* Information *
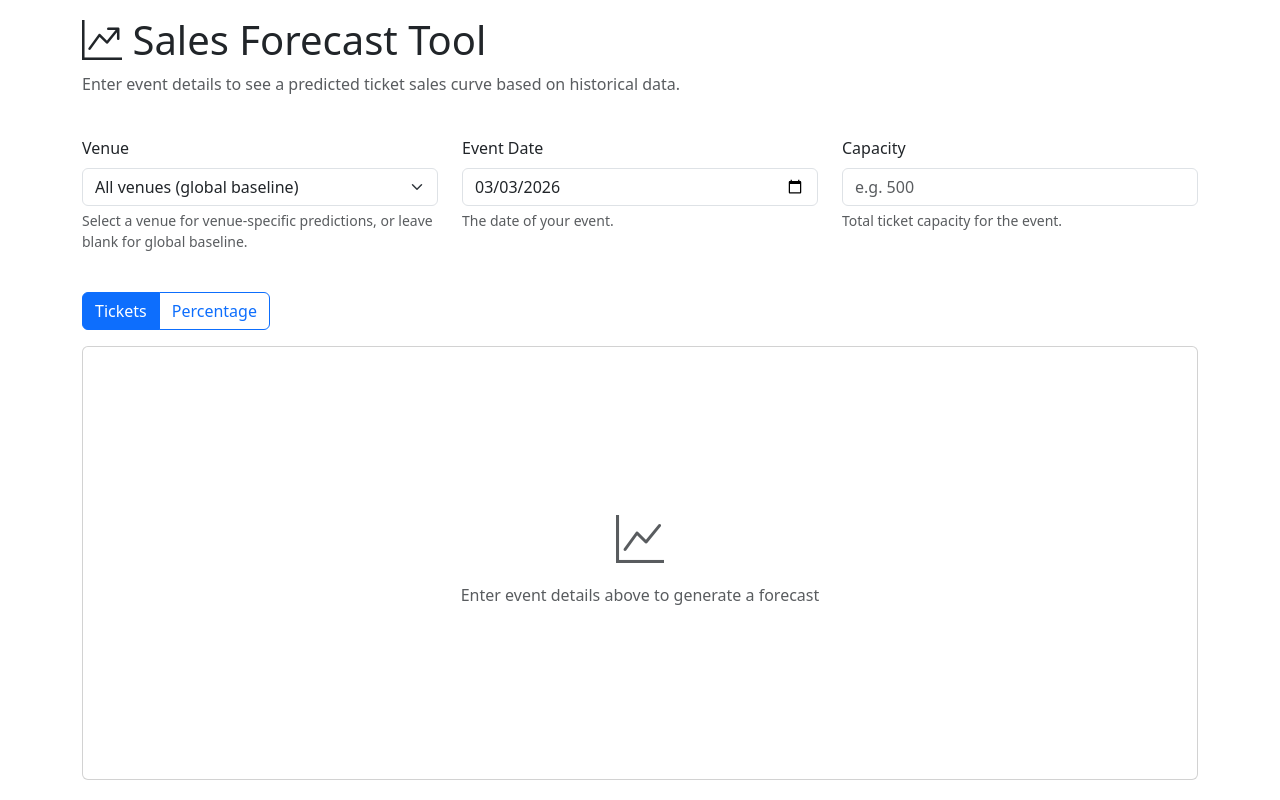
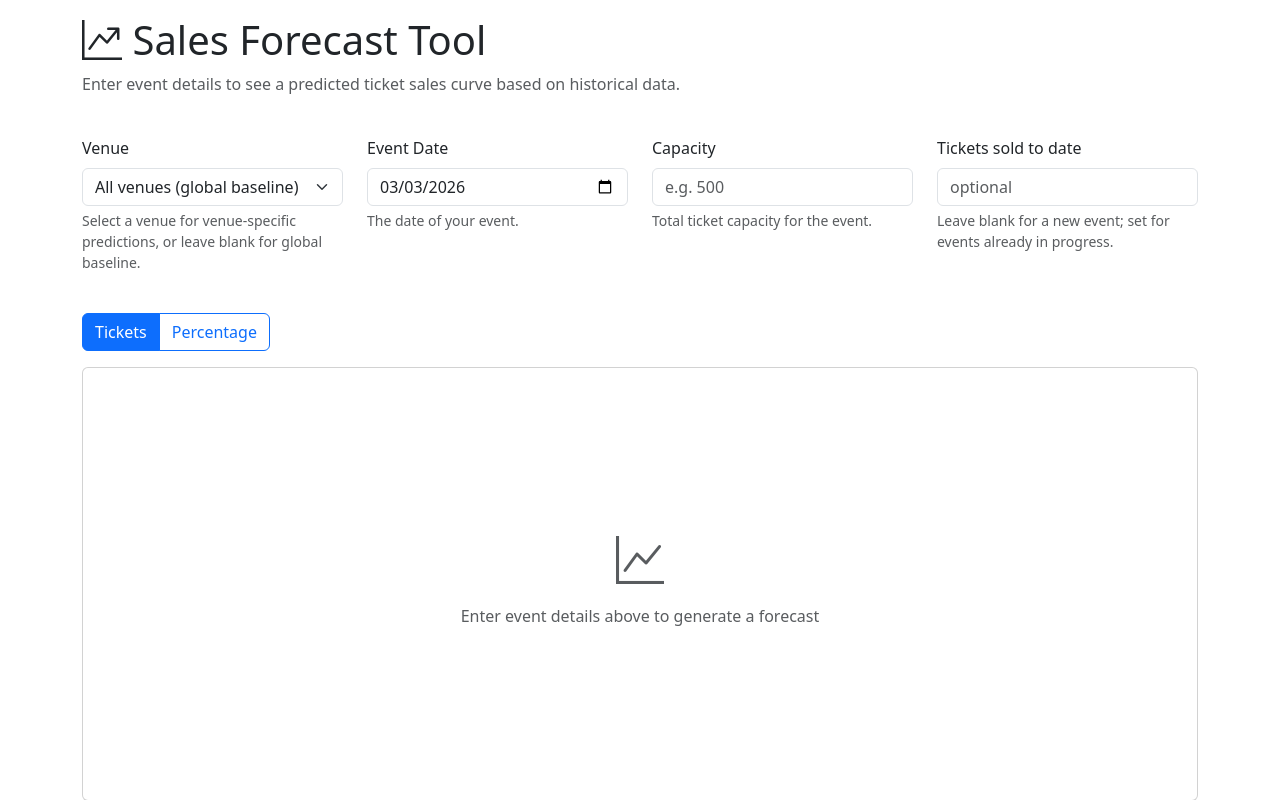
Before and after one commit to Cue-Labs-LLC/cue-app, a Django app: page /forecast/ in a window 1280 px wide. Shown: the part 104-904 px from the top of the page. Run offline with Django 5.2, Linux system fonts and the light colour scheme; the visitor is signed in with stand-in values (Sample User, id 1); data that the repository does not hold is empty.

Commit message:
Added starting ticket input to forecast tool

```diff
--- a/tickets/templates/tickets/forecast_tool.html
+++ b/tickets/templates/tickets/forecast_tool.html
@@ -23,7 +23,7 @@
 </div>
 
 <div class="row mb-4">
-    <div class="col-md-4 mb-3">
+    <div class="col-md-3 mb-3">
         <label for="venue" class="form-label">Venue</label>
         <select id="venue" class="form-select">
             <option value="">All venues (global baseline)</option>
@@ -33,15 +33,20 @@
         </select>
         <div class="form-text">Select a venue for venue-specific predictions, or leave blank for global baseline.</div>
     </div>
-    <div class="col-md-4 mb-3">
+    <div class="col-md-3 mb-3">
         <label for="event_date" class="form-label">Event Date</label>
         <input type="date" id="event_date" class="form-control" required>
         <div class="form-text">The date of your event.</div>
     </div>
-    <div class="col-md-4 mb-3">
+    <div class="col-md-3 mb-3">
         <label for="capacity" class="form-label">Capacity</label>
         <input type="number" id="capacity" class="form-control" min="1" placeholder="e.g. 500" required>
         <div class="form-text">Total ticket capacity for the event.</div>
+    </div>
+    <div class="col-md-3 mb-3">
+        <label for="starting_tickets" class="form-label">Tickets sold to date</label>
+        <input type="number" id="starting_tickets" class="form-control" min="0" placeholder="optional">
+        <div class="form-text">Leave blank for a new event; set for events already in progress.</div>
     </div>
 </div>
 
@@ -134,6 +139,7 @@
     const venueSelect = document.getElementById('venue');
     const eventDateInput = document.getElementById('event_date');
     const capacityInput = document.getElementById('capacity');
+    const startingTicketsInput = document.getElementById('starting_tickets');
     const chartCanvas = document.getElementById('forecastChart');
     const chartPlaceholder = document.getElementById('chartPlaceholder');
     const chartLoading = document.getElementById('chartLoading');
@@ -289,6 +295,10 @@
                 event_date: eventDate,
                 capacity: capacity
             });
+            const startingTickets = startingTicketsInput.value.trim();
+            if (startingTickets) {
+                params.set('starting_tickets', startingTickets);
+            }
 
             const response = await fetch(`{% url 'tickets:forecast_api' %}?${params}`, {
                 cache: 'no-store',
@@ -362,6 +372,8 @@
     venueSelect.addEventListener('change', debouncedFetch);
     eventDateInput.addEventListener('change', debouncedFetch);
     capacityInput.addEventListener('input', debouncedFetch);
+    startingTicketsInput.addEventListener('input', debouncedFetch);
+    startingTicketsInput.addEventListener('change', debouncedFetch);
 
     viewToggle.forEach(radio => {
         radio.addEventListener('change', updateChartData);
--- a/tickets/views.py
+++ b/tickets/views.py
@@ -806,6 +806,7 @@ def forecast_api(request):
     venue_id = request.GET.get('venue_id', '').strip()
     event_date_str = request.GET.get('event_date', '').strip()
     capacity_str = request.GET.get('capacity', '').strip()
+    starting_tickets_str = request.GET.get('starting_tickets', '').strip()
 
     # Validate inputs
     errors = []
@@ -828,6 +829,15 @@ def forecast_api(request):
         errors.append('Invalid date format')
         event_date = None
 
+    starting_tickets = None
+    if starting_tickets_str:
+        try:
+            starting_tickets = int(starting_tickets_str)
+            if starting_tickets < 0:
+                errors.append('Tickets sold to date must be non-negative')
+        except ValueError:
+            errors.append('Tickets sold to date must be a valid number')
+
     if errors:
         return JsonResponse({'error': '; '.join(errors)}, status=400)
 
@@ -836,6 +846,7 @@ def forecast_api(request):
         venue_id=venue_id if venue_id else None,
         event_date=event_date,
         capacity=capacity,
+        starting_tickets=starting_tickets,
     )
 
     response = JsonResponse(result)
```
Also changed, not shown: tickets/services/forecasting/preview.py (+37 -1 lines).
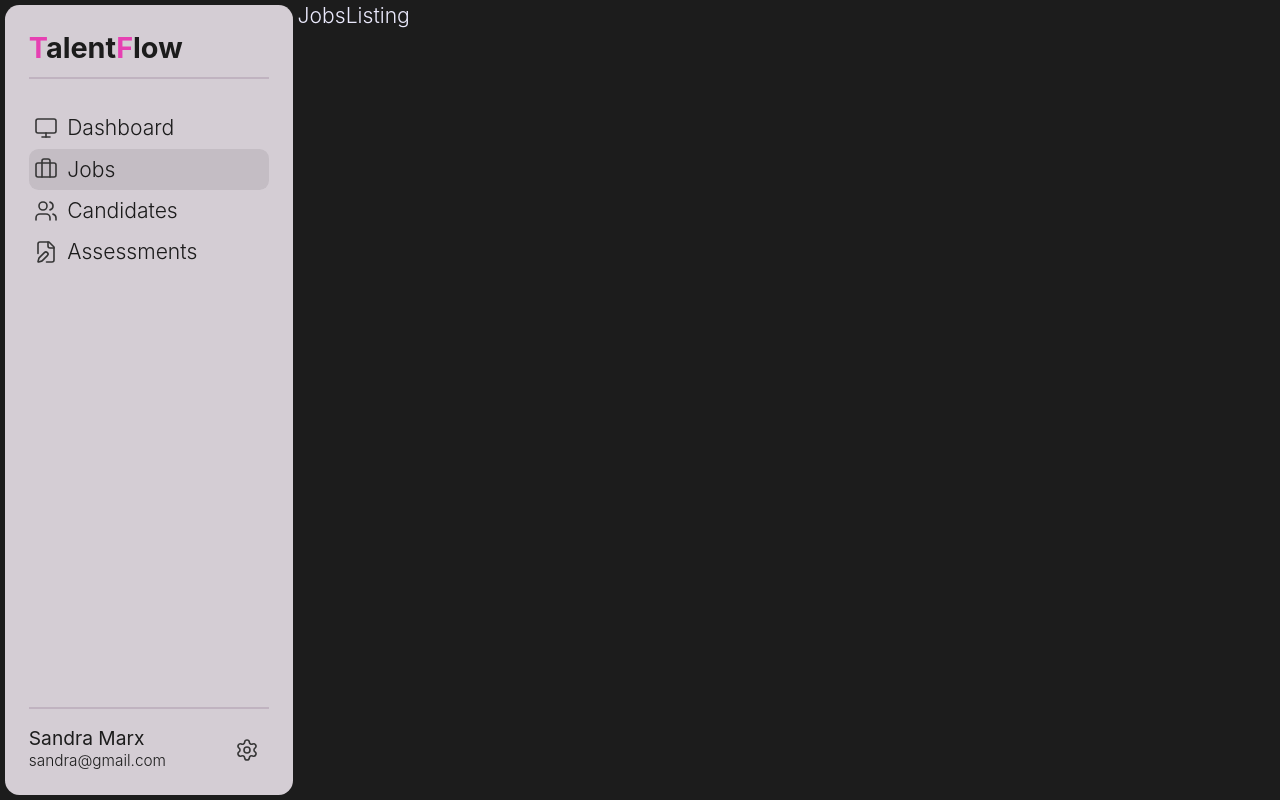
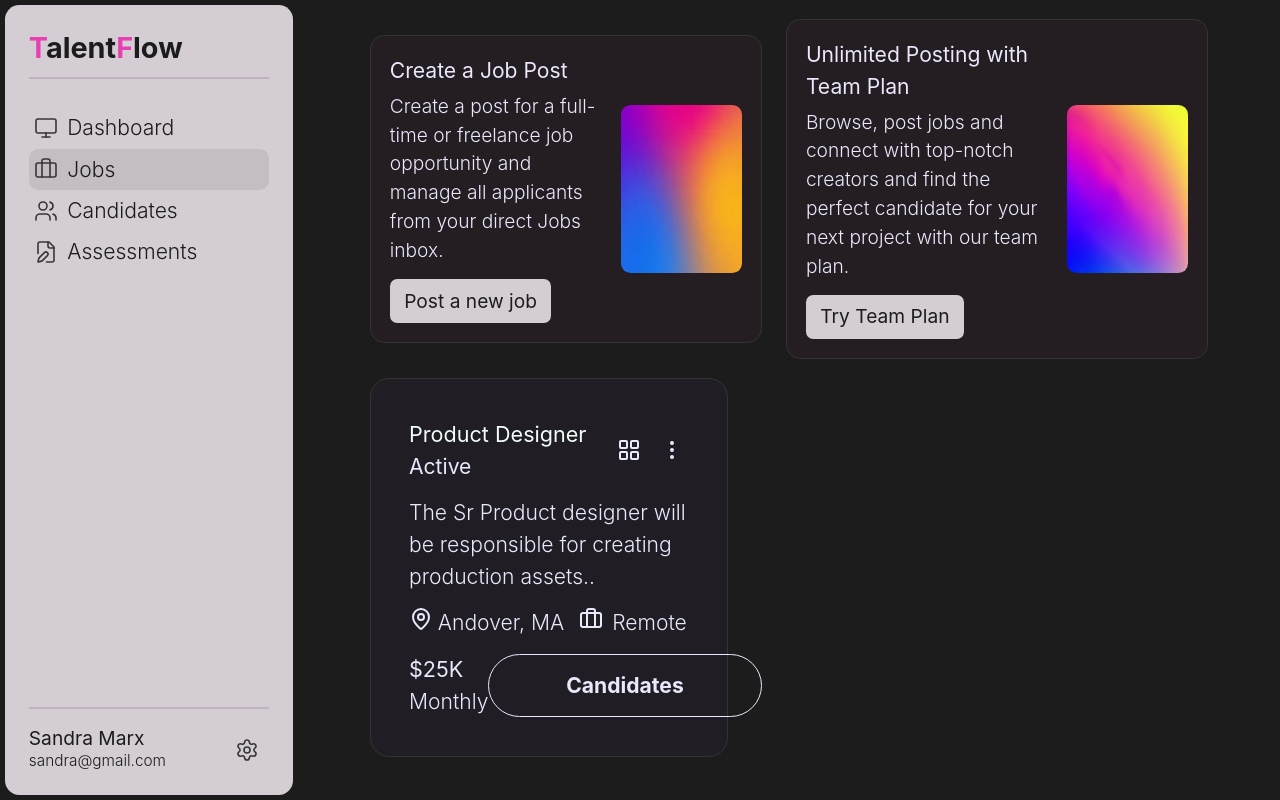
Before and after one commit to Harshroxnox/talent-flow, a React (Vite) app: page /jobs in a window 1280 px wide. Built offline with nearby package versions, Linux system fonts and the light colour scheme.

Commit message:
created job portal cards

```diff
--- a/src/app/mocks/utils.js
+++ b/src/app/mocks/utils.js
@@ -5,6 +5,7 @@ export const randomDelay = () => {
 }
 
 export const maybeFail = () => {
+  return
   // 5–10% error rate
   if (Math.random() < 0.1) {
     throw new Error('Simulated network error');
--- /dev/null
+++ b/src/components/JobPortalCard.jsx
@@ -0,0 +1,35 @@
+import React from 'react'
+import { MapPin, Briefcase, EllipsisVertical, LayoutGrid } from 'lucide-react'
+
+const JobPortalCard = ({ title, status, desc, location, type, amount }) => {
+  return (
+    <div className="flex flex-col gap-3 w-[28vw] p-8 bg-blue rounded-2xl border-[0.01rem] border-[#343434ff]">
+      <div className='flex items-center justify-between'>
+        <div>
+          <div>
+            <div className='text-lg font-normal text-teal-50'>{title}</div>
+            <div className='font-normal'>{status==='active'? "Active": "Archived"}</div>
+          </div>
+        </div>
+        <div className='flex gap-2'>
+          <div className='p-1 cursor-pointer hover:bg-[#1c1c1C] rounded-sm'><LayoutGrid /></div>
+          <div className='p-1 cursor-pointer hover:bg-[#1c1c1C] rounded-sm'><EllipsisVertical /></div>
+        </div>
+      </div >
+      <div>{desc}</div>
+      <div className='flex items-center justify-start gap-3'>
+        <div className='flex gap-1'> <MapPin /> <p>{location}</p></div>
+        <div className='flex gap-2'> <Briefcase /> <p>{type}</p></div>
+      </div>
+      <div className='flex items-center justify-between'>
+        <div>
+          <div className='text-lg font-normal'>{`$${amount}K`}</div>
+          <div>Monthly</div>
+        </div>
+        <div className='px-16 py-3 border-1 font-bold rounded-full cursor-pointer hover:bg-background'>Candidates</div>
+      </div>
+    </div>
+  )
+}
+
+export default JobPortalCard
--- a/src/pages/JobsListing.jsx
+++ b/src/pages/JobsListing.jsx
@@ -1,10 +1,50 @@
 import Sidebar from '../components/Sidebar'
+import { useEffect } from 'react'
+import axios from 'axios';
+
+import createJobImg from "../assets/jobs1.webp"
+import teamPlanImg from "../assets/jobs2.jpg"
+
+import JobPortalCard from '../components/JobPortalCard';
 
 const JobsListing = () => {
+
   return (
   <div className='flex h-screen text-[1.1rem]'>
     <Sidebar />
-    <div className='flex-1'>JobsListing</div>
+
+    <div className='flex-1 px-15'>
+
+      <div className='flex items-center justify-center gap-5 py-4'>
+        <div className='flex bg-secondary p-4 rounded-xl border-[0.01rem] border-[#343434ff]'>
+          <div className='flex flex-col gap-1'>
+            <h1 className='font-[400]'>Create a Job Post</h1>
+            <p className='text-[1rem] pb-2'>Create a post for a full-time or freelance job opportunity and manage all applicants from your direct Jobs inbox.</p>
+            <button className='self-start rounded-md text-[1rem] cursor-pointer hover:bg-dark-grey bg-grey text-background font-[400] py-[0.4rem] px-3'>Post a new job</button>
+          </div>
+          <div className='ml-3 flex items-center justify-center'><img src={createJobImg} alt="" className='h-35 w-115 rounded-lg'/></div>
+        </div>
+
+        <div className='flex bg-secondary p-4 rounded-xl border-[0.01rem] border-[#343434ff]'>
+          <div className='flex flex-col gap-1'>
+            <h1 className='font-[400]'>Unlimited Posting with Team Plan</h1>
+            <p className='text-[1rem] pb-2'>Browse, post jobs and connect with top-notch creators and find the perfect candidate for your next project with our team plan.</p>
+            <button className='self-start rounded-md text-[1rem] cursor-pointer hover:bg-dark-grey bg-grey text-background font-[400] py-[0.4rem] px-3'>Try Team Plan</button>
+          </div>
+          <div className='ml-3 flex items-center justify-center'><img src={teamPlanImg} alt="" className='h-35 w-115 rounded-lg'/></div>
+        </div>
+      </div>
+
+
+      <div>
+          <JobPortalCard
+            title="Product Designer" status="active"
+            desc="The Sr Product designer will be responsible for creating production assets.."
+            location="Andover, MA" type="Remote" amount="25"
+          />
+      </div>
+
+    </div>
   </div>
   )
 }
```
Also changed, not shown: design/my_colors.txt, src/assets/jobs1.webp (added), src/assets/jobs2.jpg (added).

* What the task requires *
Among the entries above, how many lines hold the string "label"? Answer with the bare number.

* Task output *
4